Problem to work on
The copy you print must match the listing exactly, with its pictures removed.

Given records

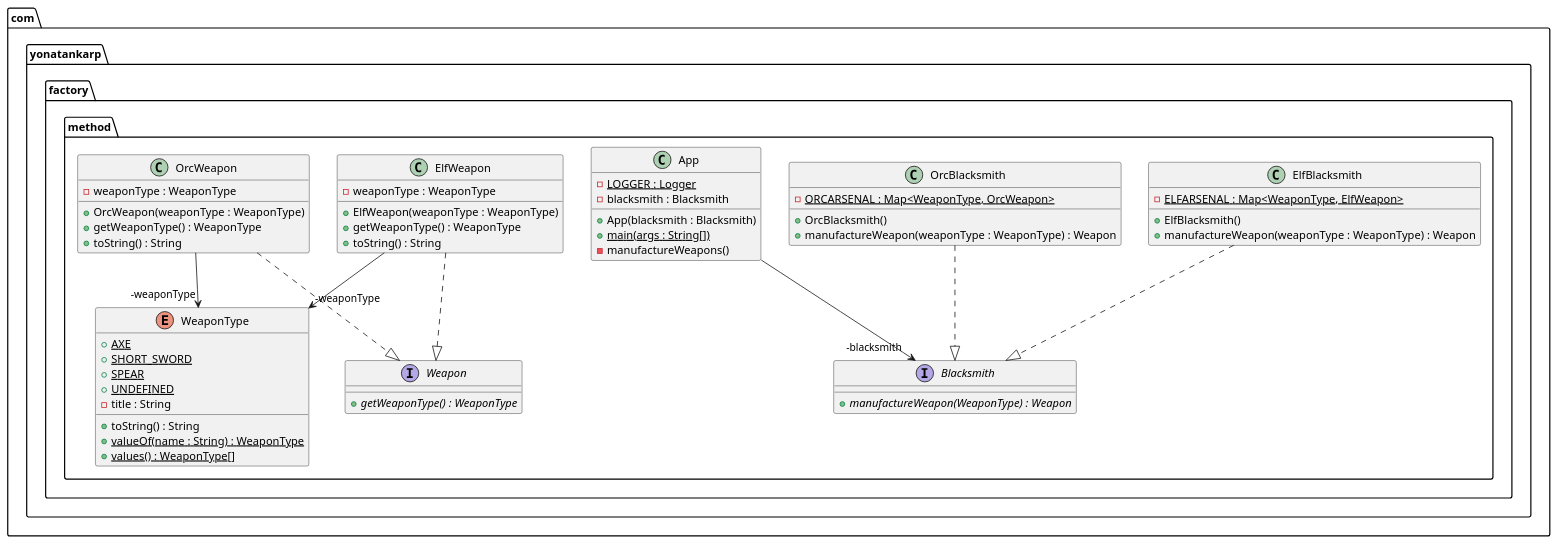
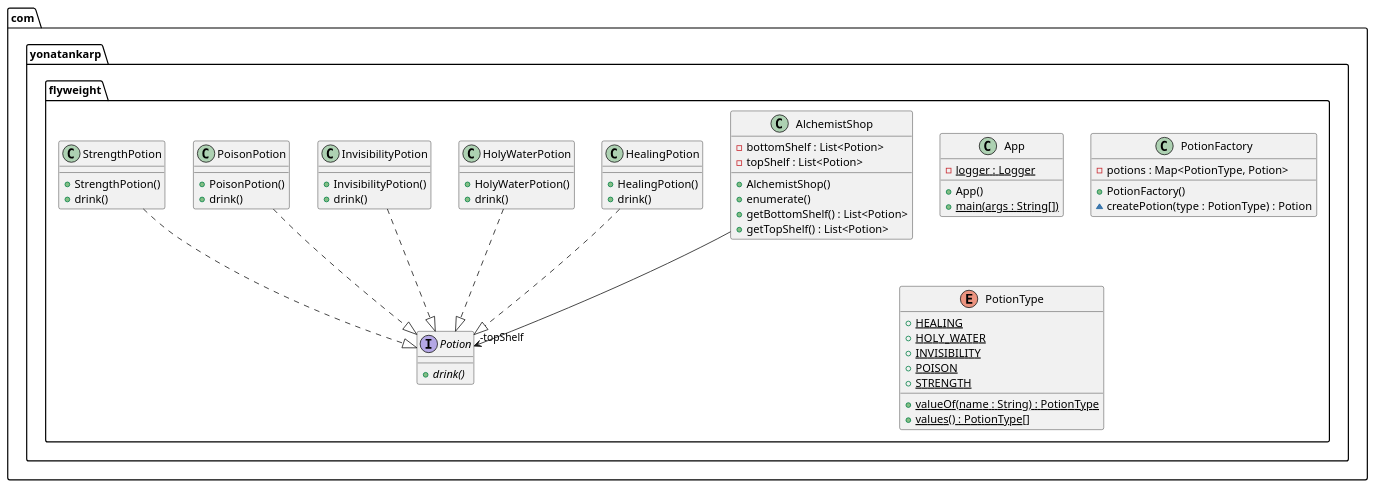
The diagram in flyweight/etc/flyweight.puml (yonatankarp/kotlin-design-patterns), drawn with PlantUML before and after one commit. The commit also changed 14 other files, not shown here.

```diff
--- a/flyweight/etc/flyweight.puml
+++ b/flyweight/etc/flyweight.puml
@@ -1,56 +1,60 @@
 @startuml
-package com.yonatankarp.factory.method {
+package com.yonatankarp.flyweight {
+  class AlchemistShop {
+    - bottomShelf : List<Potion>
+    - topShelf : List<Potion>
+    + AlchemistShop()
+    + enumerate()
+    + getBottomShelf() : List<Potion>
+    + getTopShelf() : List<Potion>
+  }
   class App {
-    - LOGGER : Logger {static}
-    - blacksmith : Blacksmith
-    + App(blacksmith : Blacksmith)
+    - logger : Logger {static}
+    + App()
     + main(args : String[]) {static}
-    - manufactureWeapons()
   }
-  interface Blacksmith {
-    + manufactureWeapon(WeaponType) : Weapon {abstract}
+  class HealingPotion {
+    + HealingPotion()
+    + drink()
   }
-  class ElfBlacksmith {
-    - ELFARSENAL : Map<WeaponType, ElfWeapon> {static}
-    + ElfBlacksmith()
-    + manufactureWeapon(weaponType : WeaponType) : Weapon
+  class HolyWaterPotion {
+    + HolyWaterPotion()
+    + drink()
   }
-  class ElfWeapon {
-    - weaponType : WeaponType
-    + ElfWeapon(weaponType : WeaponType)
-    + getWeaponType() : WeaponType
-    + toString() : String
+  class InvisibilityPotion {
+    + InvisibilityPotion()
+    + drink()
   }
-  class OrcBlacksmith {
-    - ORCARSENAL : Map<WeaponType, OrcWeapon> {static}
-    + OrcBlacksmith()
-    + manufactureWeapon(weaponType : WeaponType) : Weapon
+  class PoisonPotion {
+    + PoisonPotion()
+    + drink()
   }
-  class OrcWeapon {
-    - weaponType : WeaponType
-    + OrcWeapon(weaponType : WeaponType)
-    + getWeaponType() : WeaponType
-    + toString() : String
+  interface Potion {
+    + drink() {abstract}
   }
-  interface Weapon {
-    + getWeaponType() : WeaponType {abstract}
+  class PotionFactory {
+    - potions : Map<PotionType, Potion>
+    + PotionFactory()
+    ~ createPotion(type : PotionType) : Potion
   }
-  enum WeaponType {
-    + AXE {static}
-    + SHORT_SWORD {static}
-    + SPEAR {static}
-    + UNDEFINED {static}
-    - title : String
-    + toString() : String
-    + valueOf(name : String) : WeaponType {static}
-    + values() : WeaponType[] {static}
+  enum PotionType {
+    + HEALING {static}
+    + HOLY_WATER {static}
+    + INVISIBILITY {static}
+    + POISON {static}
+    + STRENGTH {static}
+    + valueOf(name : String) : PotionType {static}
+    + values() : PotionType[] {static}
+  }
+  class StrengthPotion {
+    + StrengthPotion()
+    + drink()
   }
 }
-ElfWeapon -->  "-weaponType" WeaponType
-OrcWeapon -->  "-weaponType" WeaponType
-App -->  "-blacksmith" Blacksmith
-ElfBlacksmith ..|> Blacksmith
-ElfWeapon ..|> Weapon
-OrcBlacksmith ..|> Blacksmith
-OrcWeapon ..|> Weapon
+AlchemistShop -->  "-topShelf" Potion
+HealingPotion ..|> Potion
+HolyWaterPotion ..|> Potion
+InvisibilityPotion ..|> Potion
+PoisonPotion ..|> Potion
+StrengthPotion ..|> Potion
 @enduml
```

Result
The diagram in flyweight/etc/flyweight.puml (yonatankarp/kotlin-design-patterns), drawn with PlantUML before and after one commit. The commit also changed 14 other files, not shown here.

```diff
--- a/flyweight/etc/flyweight.puml
+++ b/flyweight/etc/flyweight.puml
@@ -1,56 +1,60 @@
 @startuml
-package com.yonatankarp.factory.method {
+package com.yonatankarp.flyweight {
+  class AlchemistShop {
+    - bottomShelf : List<Potion>
+    - topShelf : List<Potion>
+    + AlchemistShop()
+    + enumerate()
+    + getBottomShelf() : List<Potion>
+    + getTopShelf() : List<Potion>
+  }
   class App {
-    - LOGGER : Logger {static}
-    - blacksmith : Blacksmith
-    + App(blacksmith : Blacksmith)
+    - logger : Logger {static}
+    + App()
     + main(args : String[]) {static}
-    - manufactureWeapons()
   }
-  interface Blacksmith {
-    + manufactureWeapon(WeaponType) : Weapon {abstract}
+  class HealingPotion {
+    + HealingPotion()
+    + drink()
   }
-  class ElfBlacksmith {
-    - ELFARSENAL : Map<WeaponType, ElfWeapon> {static}
-    + ElfBlacksmith()
-    + manufactureWeapon(weaponType : WeaponType) : Weapon
+  class HolyWaterPotion {
+    + HolyWaterPotion()
+    + drink()
   }
-  class ElfWeapon {
-    - weaponType : WeaponType
-    + ElfWeapon(weaponType : WeaponType)
-    + getWeaponType() : WeaponType
-    + toString() : String
+  class InvisibilityPotion {
+    + InvisibilityPotion()
+    + drink()
   }
-  class OrcBlacksmith {
-    - ORCARSENAL : Map<WeaponType, OrcWeapon> {static}
-    + OrcBlacksmith()
-    + manufactureWeapon(weaponType : WeaponType) : Weapon
+  class PoisonPotion {
+    + PoisonPotion()
+    + drink()
   }
-  class OrcWeapon {
-    - weaponType : WeaponType
-    + OrcWeapon(weaponType : WeaponType)
-    + getWeaponType() : WeaponType
-    + toString() : String
+  interface Potion {
+    + drink() {abstract}
   }
-  interface Weapon {
-    + getWeaponType() : WeaponType {abstract}
+  class PotionFactory {
+    - potions : Map<PotionType, Potion>
+    + PotionFactory()
+    ~ createPotion(type : PotionType) : Potion
   }
-  enum WeaponType {
-    + AXE {static}
-    + SHORT_SWORD {static}
-    + SPEAR {static}
-    + UNDEFINED {static}
-    - title : String
-    + toString() : String
-    + valueOf(name : String) : WeaponType {static}
-    + values() : WeaponType[] {static}
+  enum PotionType {
+    + HEALING {static}
+    + HOLY_WATER {static}
+    + INVISIBILITY {static}
+    + POISON {static}
+    + STRENGTH {static}
+    + valueOf(name : String) : PotionType {static}
+    + values() : PotionType[] {static}
+  }
+  class StrengthPotion {
+    + StrengthPotion()
+    + drink()
   }
 }
-ElfWeapon -->  "-weaponType" WeaponType
-OrcWeapon -->  "-weaponType" WeaponType
-App -->  "-blacksmith" Blacksmith
-ElfBlacksmith ..|> Blacksmith
-ElfWeapon ..|> Weapon
-OrcBlacksmith ..|> Blacksmith
-OrcWeapon ..|> Weapon
+AlchemistShop -->  "-topShelf" Potion
+HealingPotion ..|> Potion
+HolyWaterPotion ..|> Potion
+InvisibilityPotion ..|> Potion
+PoisonPotion ..|> Potion
+StrengthPotion ..|> Potion
 @enduml
```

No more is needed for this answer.